Wetting Analysis of oleophobic Glass Surfaces immersed in Water

Oleophobic Al2O3 sol-gel coating: topography.

Oleophobic Al2O3 sol-gel coating: topography.

Oleophobic Al2O3 sol-gel coating: oil drop immersed in water.

Oleophobic Al2O3 sol-gel coating: oil drop immersed in water.

Advancing contact angle of Al2O3 sol-gel coatings with top layer minimizing surface engery.

Advancing contact angle of Al2O3 sol-gel coatings with top layer minimizing surface engery.

The wettability of functional surfaces is a challenge for various applications. Besides typical functions, such as self-cleaning (superhydrophobicity) and anti-fogging (superhydrophilicity), the use of strongly oleophilic or oleophobic surfaces for tribological systems, endoscopy, or under water sensors is of growing interest. Most of these applications require the investigation of their surface properties not only when surrounded by air, but also when immersed in water or any other liquid.
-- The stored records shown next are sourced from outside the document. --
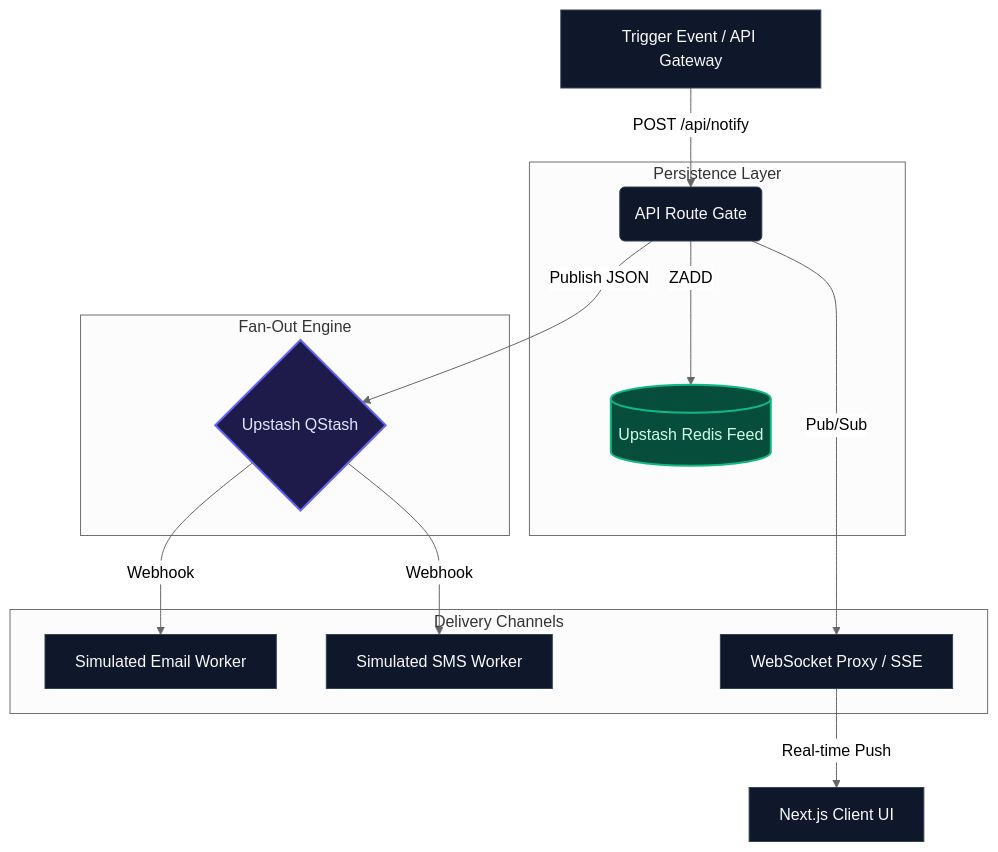
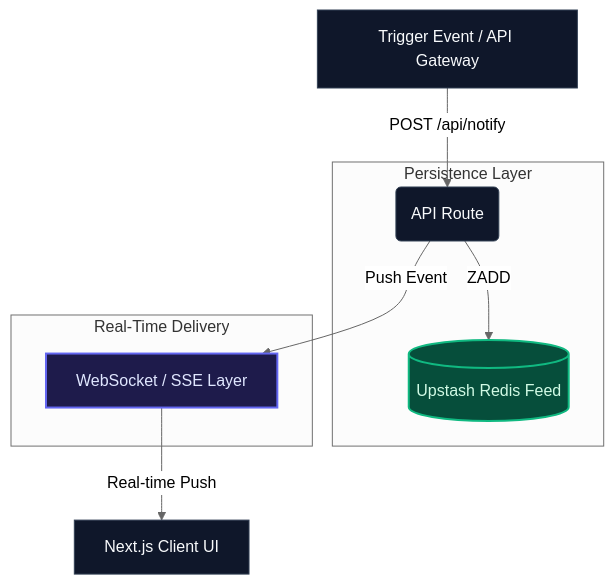
Before and after one commit to ysumit99/next-realtime-notifications: the diagram in README.md, drawn with Mermaid (neutral theme). The commit also changed other lines of this file and 2 other files, not shown here.

````diff
--- a/README.md
+++ b/README.md
@@ -22,28 +23,21 @@
 ```mermaid
 flowchart TD
-    Client[Trigger Event / API Gateway] -->|POST /api/notify| Gateway(API Route Gate)
+    Client[Trigger Event / API Gateway] -->|POST /api/notify| Gateway(API Route)
 
     subgraph Persistence Layer
         Gateway -->|ZADD| Redis[(Upstash Redis Feed)]
     end
 
-    subgraph Fan-Out Engine
-        Gateway -->|Publish JSON| QStash{Upstash QStash}
-    end
-
-    subgraph Delivery Channels
-        QStash -->|Webhook| WorkerEmail[Simulated Email Worker]
-        QStash -->|Webhook| WorkerSMS[Simulated SMS Worker]
-        Gateway -->|Pub/Sub| WSProxy[WebSocket Proxy / SSE]
+    subgraph Real-Time Delivery
+        Gateway -->|Push Event| WSProxy[WebSocket / SSE Layer]
     end
 
     WSProxy -->|Real-time Push| UI[Next.js Client UI]
 
     classDef default fill:#0f172a,stroke:#334155,stroke-width:1px,color:#f8fafc;
     classDef engine fill:#1e1b4b,stroke:#6366f1,stroke-width:2px,color:#e0e7ff;
     classDef storage fill:#064e3b,stroke:#10b981,stroke-width:2px,color:#d1fae5;
 
-    class QStash engine;
+    class WSProxy engine;
     class Redis storage;
-
 ```
````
Fraunhofer IOF is working continuously towards the advancement of its wetting analysis methodology for a thorough understanding of the wetting properties of various systems adapted and optimized for specific applications. The latest development is an experimental setup for the investigation of wetting by oil while the solid surface is immersed in water. This setup (picture above) consists, among other  components, of a bi-distilled water filled cuvette with high optical quality, and a curved needle to position the oil drops below the sample surface. Al2O3 sol-gel coatings with adjustable nanoroughness were manufactured and used to establish correlations between surface roughness and wetting with oil as the liquid phase. This investigation has shown that surfaces with a specific roughness (first picture on the left)  and oleophilic behavior in air  lead to a stable superoleophobicity when immersed in water (second picture on the left). Nevertheless, oleophobic surfaces in both air and water are required for underwater applications. Al2O3 coatings with a certain surface roughness and an additional top layer to minimize the surface energy exhibit oleophobic behavior in air. The surface roughness influences the wetting behavior when the Al2O3 coatings are immersed in water. The roughest sample (third picture on the left: #3) reveals an advancing oil contact angle higher than 100° (third picture on the left: 1st case) in both fluid phases (air and water). However, the oleophobic wetting situation under water is not yet stable: By increasing the pressure or small movement through the needle, transfers to the oleophilic wetting situation occur (third picture on the left: 2nd case). Further activities focus on the optimization of the quantitative wetting analysis method for underwater applications and the realization of stable oleophobic wetting systems. Research was  performed within the framework of the BMBF joint project GLAMOR.

Authors

Luisa Coriand

Nadja Felde

Anna Gottwald

Angela Duparré